Top of Raw data

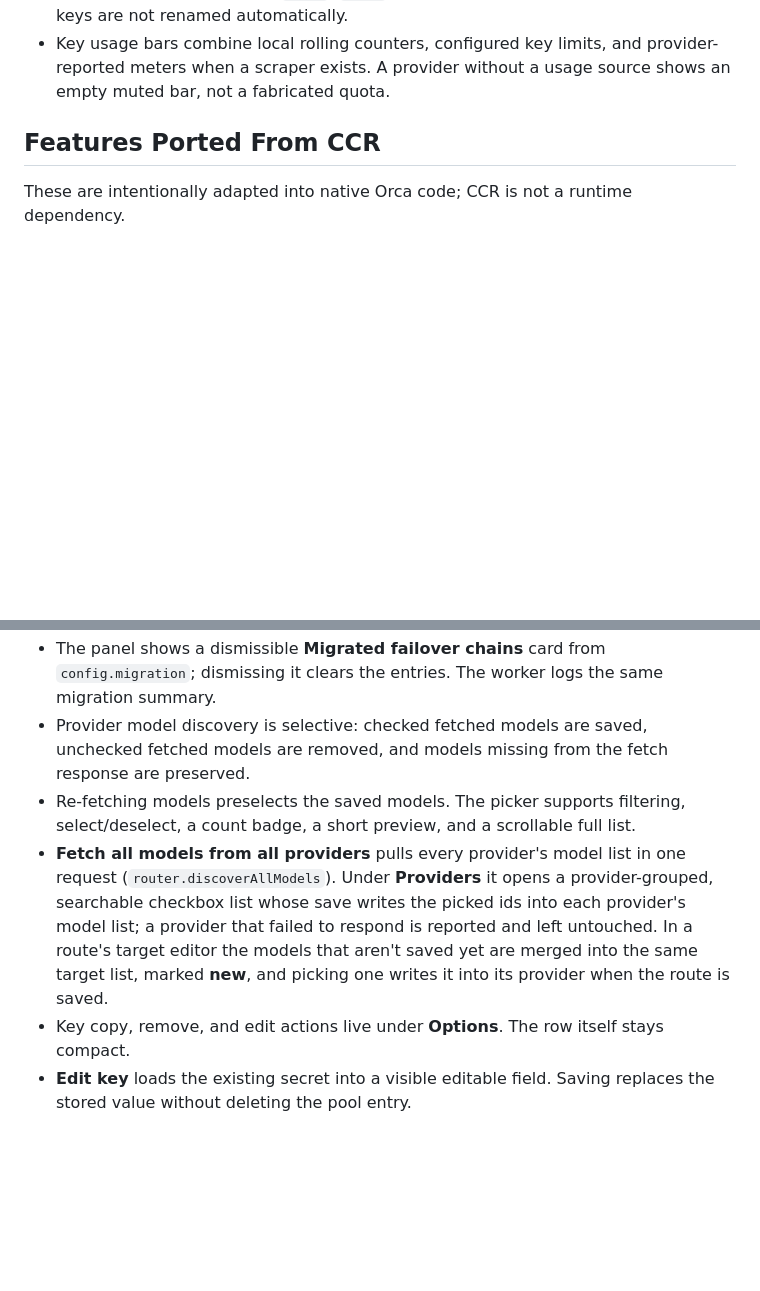
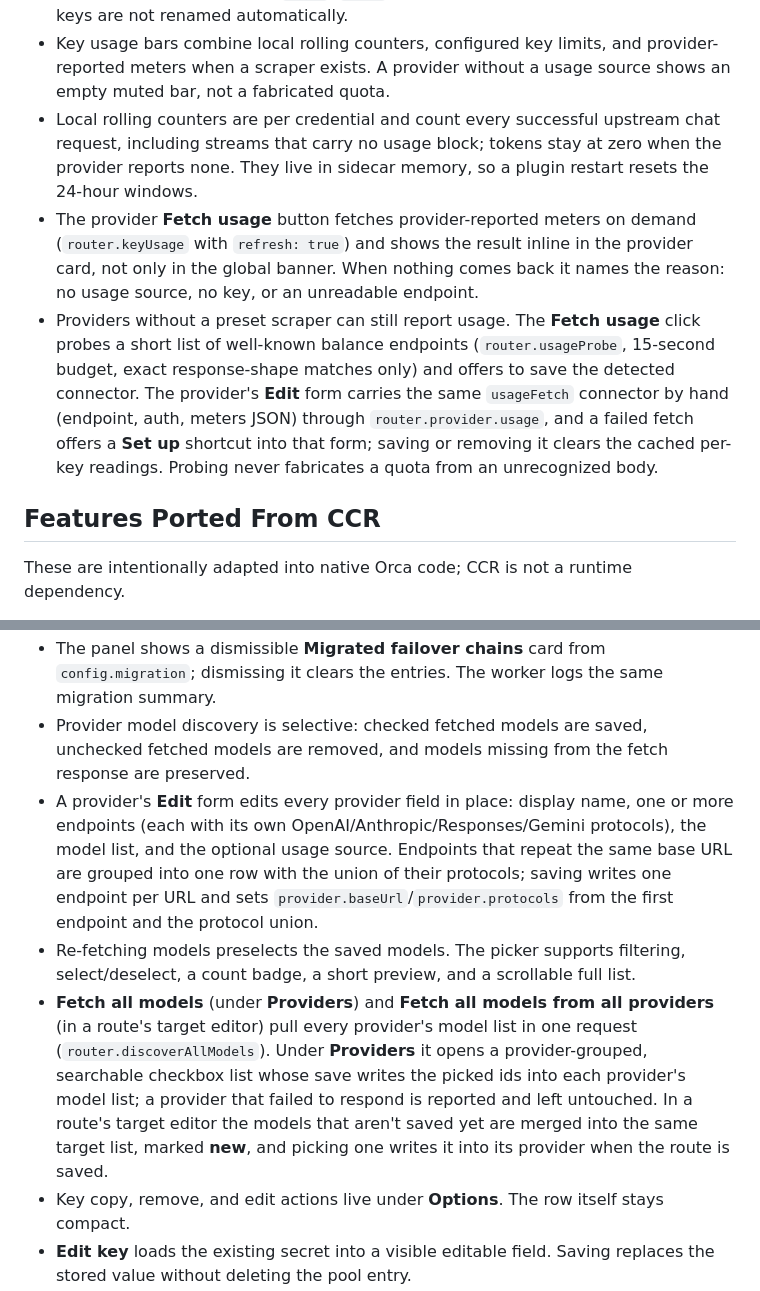
Before and after one commit to addisflava/orca-llm-router, a Markdown page: AGENTS.md, 2 parts joined by grey strips. Rendered like a GitHub page; blank space fills up the shorter version.

```diff
--- a/AGENTS.md
+++ b/AGENTS.md
@@ -82,6 +82,9 @@ orca plugin restart local.llm-router
 - Provider health ranking is opt-in **per route**: a `fastest` route passes `enabled: true` to `rankProviderTargets`, an `ordered` route passes `false`. There is no global `providerHealth.enabled` toggle. Ranking tries fastest healthy first, with repeated failures and open circuits last. It is HA, not load balancing: one provider serves a session, pinned for the cache-affinity TTL, and the next healthy target takes over on failure. Time-to-first-byte samples come from live traffic and the panel speed test; a provider with no sample uses the mean known latency.
 - Default new key names are `key-1`, `key-2`, and so on. Typed names win. Existing keys are not renamed automatically.
 - Key usage bars combine local rolling counters, configured key limits, and provider-reported meters when a scraper exists. A provider without a usage source shows an empty muted bar, not a fabricated quota.
+- Local rolling counters are per credential and count every successful upstream chat request, including streams that carry no usage block; tokens stay at zero when the provider reports none. They live in sidecar memory, so a plugin restart resets the 24-hour windows.
+- The provider **Fetch usage** button fetches provider-reported meters on demand (`router.keyUsage` with `refresh: true`) and shows the result inline in the provider card, not only in the global banner. When nothing comes back it names the reason: no usage source, no key, or an unreadable endpoint.
+- Providers without a preset scraper can still report usage. The **Fetch usage** click probes a short list of well-known balance endpoints (`router.usageProbe`, 15-second budget, exact response-shape matches only) and offers to save the detected connector. The provider's **Edit** form carries the same `usageFetch` connector by hand (endpoint, auth, meters JSON) through `router.provider.usage`, and a failed fetch offers a **Set up** shortcut into that form; saving or removing it clears the cached per-key readings. Probing never fabricates a quota from an unrecognized body.
 
 ## Features Ported From CCR
 
@@ -146,8 +149,9 @@ Do not add these unless a task explicitly changes the scope:
 - A single provider/model request retries the same target `config.retries` times and never fails over. An unknown chat model returns `404 model_not_found`.
 - The panel shows a dismissible **Migrated failover chains** card from `config.migration`; dismissing it clears the entries. The worker logs the same migration summary.
 - Provider model discovery is selective: checked fetched models are saved, unchecked fetched models are removed, and models missing from the fetch response are preserved.
+- A provider's **Edit** form edits every provider field in place: display name, one or more endpoints (each with its own OpenAI/Anthropic/Responses/Gemini protocols), the model list, and the optional usage source. Endpoints that repeat the same base URL are grouped into one row with the union of their protocols; saving writes one endpoint per URL and sets `provider.baseUrl`/`provider.protocols` from the first endpoint and the protocol union.
 - Re-fetching models preselects the saved models. The picker supports filtering, select/deselect, a count badge, a short preview, and a scrollable full list.
-- **Fetch all models from all providers** pulls every provider's model list in one request (`router.discoverAllModels`). Under **Providers** it opens a provider-grouped, searchable checkbox list whose save writes the picked ids into each provider's model list; a provider that failed to respond is reported and left untouched. In a route's target editor the models that aren't saved yet are merged into the same target list, marked **new**, and picking one writes it into its provider when the route is saved.
+- **Fetch all models** (under **Providers**) and **Fetch all models from all providers** (in a route's target editor) pull every provider's model list in one request (`router.discoverAllModels`). Under **Providers** it opens a provider-grouped, searchable checkbox list whose save writes the picked ids into each provider's model list; a provider that failed to respond is reported and left untouched. In a route's target editor the models that aren't saved yet are merged into the same target list, marked **new**, and picking one writes it into its provider when the route is saved.
 - Key copy, remove, and edit actions live under **Options**. The row itself stays compact.
 - **Edit key** loads the existing secret into a visible editable field. Saving replaces the stored value without deleting the pool entry.
 - Only non-default key priority, weight, and limit metadata is shown in the row.
```
Also changed, not shown: README.md (+3 -3 lines), assets/cover.jpg, assets/screenshot-overview.png, assets/screenshot-providers.png, 8 other files.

Bottom of Raw data

▸ **Activity**:
Determine which lines above include the word "AGENTS", and report those lines in full.

▸ **Output**:
Before and after one commit to addisflava/orca-llm-router, a Markdown page: AGENTS.md, 2 parts joined by grey strips. Rendered like a GitHub page; blank space fills up the shorter version.
--- a/AGENTS.md
+++ b/AGENTS.md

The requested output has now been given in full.